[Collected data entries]
****

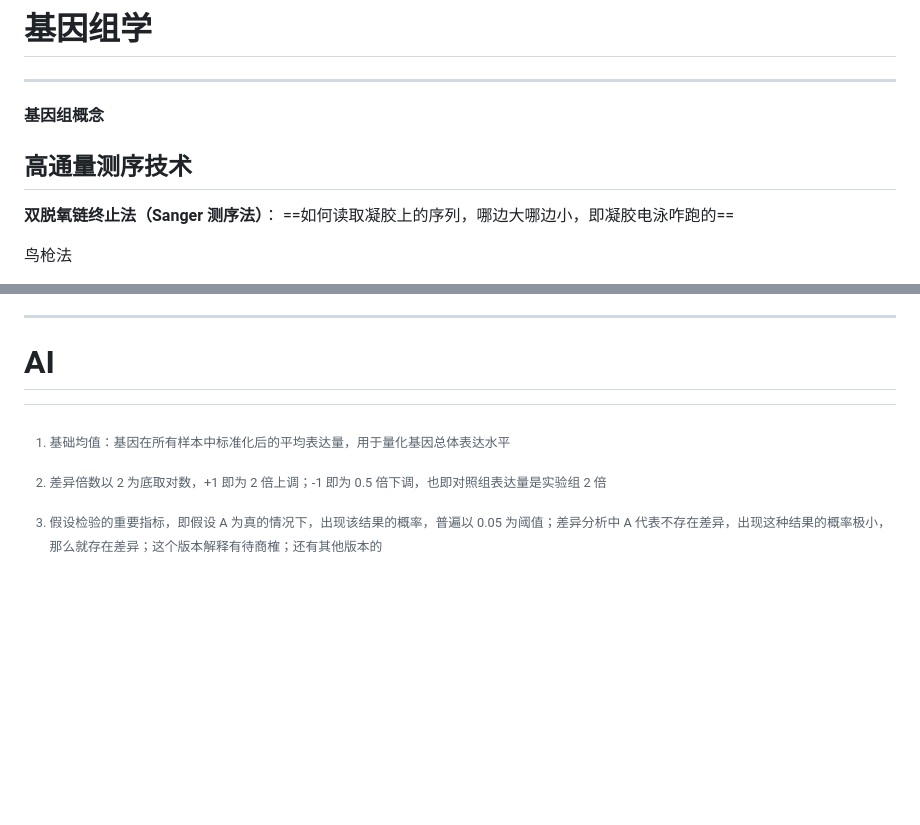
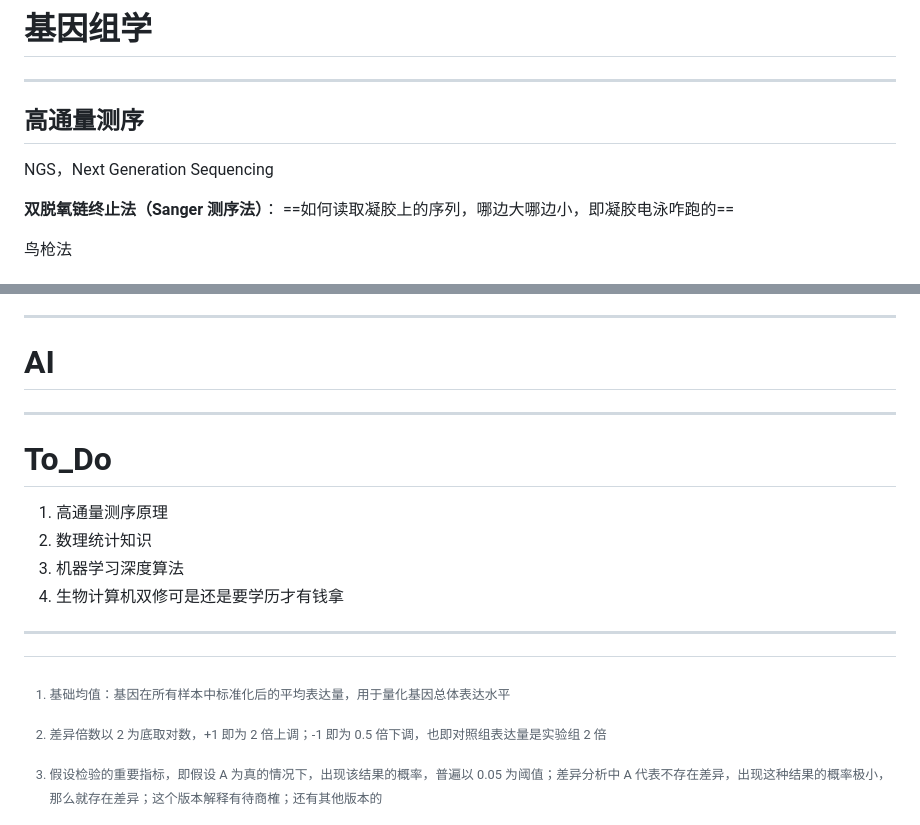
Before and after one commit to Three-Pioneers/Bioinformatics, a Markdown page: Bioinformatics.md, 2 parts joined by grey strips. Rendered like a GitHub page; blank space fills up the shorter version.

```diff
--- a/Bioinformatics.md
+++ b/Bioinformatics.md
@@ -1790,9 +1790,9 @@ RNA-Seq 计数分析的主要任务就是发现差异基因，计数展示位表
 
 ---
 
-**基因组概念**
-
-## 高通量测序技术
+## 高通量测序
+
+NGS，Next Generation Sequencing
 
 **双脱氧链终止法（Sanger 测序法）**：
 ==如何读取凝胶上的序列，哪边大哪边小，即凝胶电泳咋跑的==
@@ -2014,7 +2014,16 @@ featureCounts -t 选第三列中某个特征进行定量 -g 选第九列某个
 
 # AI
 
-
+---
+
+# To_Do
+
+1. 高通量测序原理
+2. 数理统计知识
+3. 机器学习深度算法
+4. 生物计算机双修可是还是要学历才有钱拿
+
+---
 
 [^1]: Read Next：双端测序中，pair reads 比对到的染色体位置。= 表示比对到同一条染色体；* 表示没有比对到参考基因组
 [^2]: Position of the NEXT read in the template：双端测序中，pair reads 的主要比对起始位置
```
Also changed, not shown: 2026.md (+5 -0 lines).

****

TASK DIRECTIONS: For every line above that includes the word "Bioinformatics", return the line.

ANSWER BOX:
Before and after one commit to Three-Pioneers/Bioinformatics, a Markdown page: Bioinformatics.md, 2 parts joined by grey strips. Rendered like a GitHub page; blank space fills up the shorter version.
--- a/Bioinformatics.md
+++ b/Bioinformatics.md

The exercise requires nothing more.